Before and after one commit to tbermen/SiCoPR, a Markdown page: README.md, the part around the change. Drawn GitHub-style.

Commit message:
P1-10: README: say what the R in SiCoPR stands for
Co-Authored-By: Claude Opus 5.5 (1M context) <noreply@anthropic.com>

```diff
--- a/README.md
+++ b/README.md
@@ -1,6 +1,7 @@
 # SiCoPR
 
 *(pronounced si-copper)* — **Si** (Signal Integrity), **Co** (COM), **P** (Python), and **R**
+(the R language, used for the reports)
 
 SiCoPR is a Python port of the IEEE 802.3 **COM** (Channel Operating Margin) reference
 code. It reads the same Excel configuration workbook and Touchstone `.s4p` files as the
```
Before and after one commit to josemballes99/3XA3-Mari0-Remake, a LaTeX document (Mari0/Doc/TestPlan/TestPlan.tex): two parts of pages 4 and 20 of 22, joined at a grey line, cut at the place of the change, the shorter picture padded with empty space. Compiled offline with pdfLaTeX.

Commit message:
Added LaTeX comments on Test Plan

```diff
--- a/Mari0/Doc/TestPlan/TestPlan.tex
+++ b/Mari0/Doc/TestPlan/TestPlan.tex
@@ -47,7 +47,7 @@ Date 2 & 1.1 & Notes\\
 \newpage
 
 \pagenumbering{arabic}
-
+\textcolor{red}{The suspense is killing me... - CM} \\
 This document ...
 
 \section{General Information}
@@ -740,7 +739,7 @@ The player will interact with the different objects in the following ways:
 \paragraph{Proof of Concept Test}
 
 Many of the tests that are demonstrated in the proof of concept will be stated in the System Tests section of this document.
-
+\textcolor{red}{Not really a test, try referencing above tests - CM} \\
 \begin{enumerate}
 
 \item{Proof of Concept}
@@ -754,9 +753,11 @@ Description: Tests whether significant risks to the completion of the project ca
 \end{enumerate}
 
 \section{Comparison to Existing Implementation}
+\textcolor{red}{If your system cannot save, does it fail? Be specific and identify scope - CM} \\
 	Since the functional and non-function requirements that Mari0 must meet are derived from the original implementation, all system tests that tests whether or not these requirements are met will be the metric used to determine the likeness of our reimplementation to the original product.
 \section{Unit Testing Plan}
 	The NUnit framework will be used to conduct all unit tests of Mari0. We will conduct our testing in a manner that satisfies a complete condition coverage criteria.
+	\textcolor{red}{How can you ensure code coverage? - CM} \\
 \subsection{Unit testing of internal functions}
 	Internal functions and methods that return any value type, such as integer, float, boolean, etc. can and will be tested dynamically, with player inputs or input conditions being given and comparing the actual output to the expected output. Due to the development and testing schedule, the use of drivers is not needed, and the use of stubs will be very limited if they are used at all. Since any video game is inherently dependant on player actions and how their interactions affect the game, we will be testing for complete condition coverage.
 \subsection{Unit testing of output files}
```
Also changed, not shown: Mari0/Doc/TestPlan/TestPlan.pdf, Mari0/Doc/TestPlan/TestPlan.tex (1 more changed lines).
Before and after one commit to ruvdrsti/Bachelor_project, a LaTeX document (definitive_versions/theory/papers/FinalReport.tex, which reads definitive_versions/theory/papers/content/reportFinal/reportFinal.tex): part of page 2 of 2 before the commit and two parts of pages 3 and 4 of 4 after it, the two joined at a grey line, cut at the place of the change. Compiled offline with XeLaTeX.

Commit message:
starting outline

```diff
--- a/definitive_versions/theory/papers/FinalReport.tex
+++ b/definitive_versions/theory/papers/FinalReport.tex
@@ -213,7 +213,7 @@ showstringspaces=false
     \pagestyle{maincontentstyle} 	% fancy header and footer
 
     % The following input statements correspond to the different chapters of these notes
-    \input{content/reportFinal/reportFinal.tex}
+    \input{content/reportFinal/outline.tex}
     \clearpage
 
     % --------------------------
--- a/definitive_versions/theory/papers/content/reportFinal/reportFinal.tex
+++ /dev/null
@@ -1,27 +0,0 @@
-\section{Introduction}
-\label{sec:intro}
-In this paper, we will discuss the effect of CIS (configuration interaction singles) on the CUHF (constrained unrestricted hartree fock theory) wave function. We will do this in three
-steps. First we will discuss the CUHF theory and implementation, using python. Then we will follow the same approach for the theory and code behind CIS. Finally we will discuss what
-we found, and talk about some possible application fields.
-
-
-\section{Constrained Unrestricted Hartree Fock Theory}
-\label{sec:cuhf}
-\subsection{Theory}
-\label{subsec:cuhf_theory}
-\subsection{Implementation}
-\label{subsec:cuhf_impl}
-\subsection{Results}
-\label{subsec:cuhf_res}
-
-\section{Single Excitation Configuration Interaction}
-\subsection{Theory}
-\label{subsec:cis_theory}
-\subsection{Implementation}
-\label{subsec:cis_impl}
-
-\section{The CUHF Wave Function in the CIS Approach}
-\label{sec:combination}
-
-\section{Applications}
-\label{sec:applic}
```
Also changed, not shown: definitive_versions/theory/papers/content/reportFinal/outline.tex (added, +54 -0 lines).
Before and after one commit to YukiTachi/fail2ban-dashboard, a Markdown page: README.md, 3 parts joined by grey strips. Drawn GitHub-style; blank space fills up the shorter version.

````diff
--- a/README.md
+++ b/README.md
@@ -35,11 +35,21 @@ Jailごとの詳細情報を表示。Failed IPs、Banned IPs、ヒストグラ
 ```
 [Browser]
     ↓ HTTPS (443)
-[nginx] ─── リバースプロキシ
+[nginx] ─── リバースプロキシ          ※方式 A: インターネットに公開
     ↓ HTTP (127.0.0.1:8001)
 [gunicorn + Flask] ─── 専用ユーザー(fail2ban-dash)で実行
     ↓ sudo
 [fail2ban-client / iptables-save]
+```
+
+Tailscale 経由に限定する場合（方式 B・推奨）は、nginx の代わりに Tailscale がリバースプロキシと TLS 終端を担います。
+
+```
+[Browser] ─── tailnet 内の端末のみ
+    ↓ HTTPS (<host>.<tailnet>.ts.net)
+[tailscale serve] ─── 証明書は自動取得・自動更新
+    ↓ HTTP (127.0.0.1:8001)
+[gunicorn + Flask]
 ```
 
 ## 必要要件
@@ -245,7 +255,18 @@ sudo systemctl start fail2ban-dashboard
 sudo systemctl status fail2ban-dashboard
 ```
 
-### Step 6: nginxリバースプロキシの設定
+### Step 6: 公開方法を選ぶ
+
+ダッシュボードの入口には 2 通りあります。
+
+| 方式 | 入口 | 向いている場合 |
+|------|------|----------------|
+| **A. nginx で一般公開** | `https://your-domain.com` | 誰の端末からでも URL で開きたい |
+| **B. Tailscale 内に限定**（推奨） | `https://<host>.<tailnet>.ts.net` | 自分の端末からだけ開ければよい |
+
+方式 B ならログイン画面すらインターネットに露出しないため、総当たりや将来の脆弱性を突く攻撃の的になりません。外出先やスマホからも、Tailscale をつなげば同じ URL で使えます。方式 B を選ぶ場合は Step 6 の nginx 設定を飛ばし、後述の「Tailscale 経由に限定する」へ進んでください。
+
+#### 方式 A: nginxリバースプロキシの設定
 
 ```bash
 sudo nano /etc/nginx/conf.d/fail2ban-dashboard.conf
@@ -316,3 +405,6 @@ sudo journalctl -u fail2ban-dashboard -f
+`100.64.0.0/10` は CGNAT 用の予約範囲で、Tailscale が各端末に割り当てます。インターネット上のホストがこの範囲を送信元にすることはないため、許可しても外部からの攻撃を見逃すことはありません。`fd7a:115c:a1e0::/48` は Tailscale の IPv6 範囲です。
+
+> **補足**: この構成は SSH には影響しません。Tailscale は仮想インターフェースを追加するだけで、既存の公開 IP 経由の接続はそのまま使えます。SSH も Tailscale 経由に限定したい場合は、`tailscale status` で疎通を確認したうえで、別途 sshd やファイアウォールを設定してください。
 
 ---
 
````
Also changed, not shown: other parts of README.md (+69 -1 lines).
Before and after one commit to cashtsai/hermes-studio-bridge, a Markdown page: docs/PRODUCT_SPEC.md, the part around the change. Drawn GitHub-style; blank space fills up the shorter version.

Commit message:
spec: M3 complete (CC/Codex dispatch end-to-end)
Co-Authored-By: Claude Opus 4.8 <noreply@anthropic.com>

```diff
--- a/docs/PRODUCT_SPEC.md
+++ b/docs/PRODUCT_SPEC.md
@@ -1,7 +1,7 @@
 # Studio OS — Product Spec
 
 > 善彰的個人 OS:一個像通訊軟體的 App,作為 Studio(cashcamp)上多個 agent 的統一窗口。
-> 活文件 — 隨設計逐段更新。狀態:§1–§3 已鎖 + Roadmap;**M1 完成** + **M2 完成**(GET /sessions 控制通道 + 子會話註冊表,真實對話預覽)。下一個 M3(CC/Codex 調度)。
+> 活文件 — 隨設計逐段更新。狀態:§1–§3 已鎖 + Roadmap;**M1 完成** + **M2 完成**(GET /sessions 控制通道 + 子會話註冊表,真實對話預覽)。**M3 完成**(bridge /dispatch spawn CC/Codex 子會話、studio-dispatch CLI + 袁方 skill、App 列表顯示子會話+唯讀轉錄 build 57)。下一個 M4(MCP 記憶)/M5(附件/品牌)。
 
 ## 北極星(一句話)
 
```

> [Work required]:
A complete answer lists every line of the listing above that holds the word "outline".

> [Expected output]:
starting outline
+    \input{content/reportFinal/outline.tex}
Also changed, not shown: definitive_versions/theory/papers/content/reportFinal/outline.tex (added, +54 -0 lines).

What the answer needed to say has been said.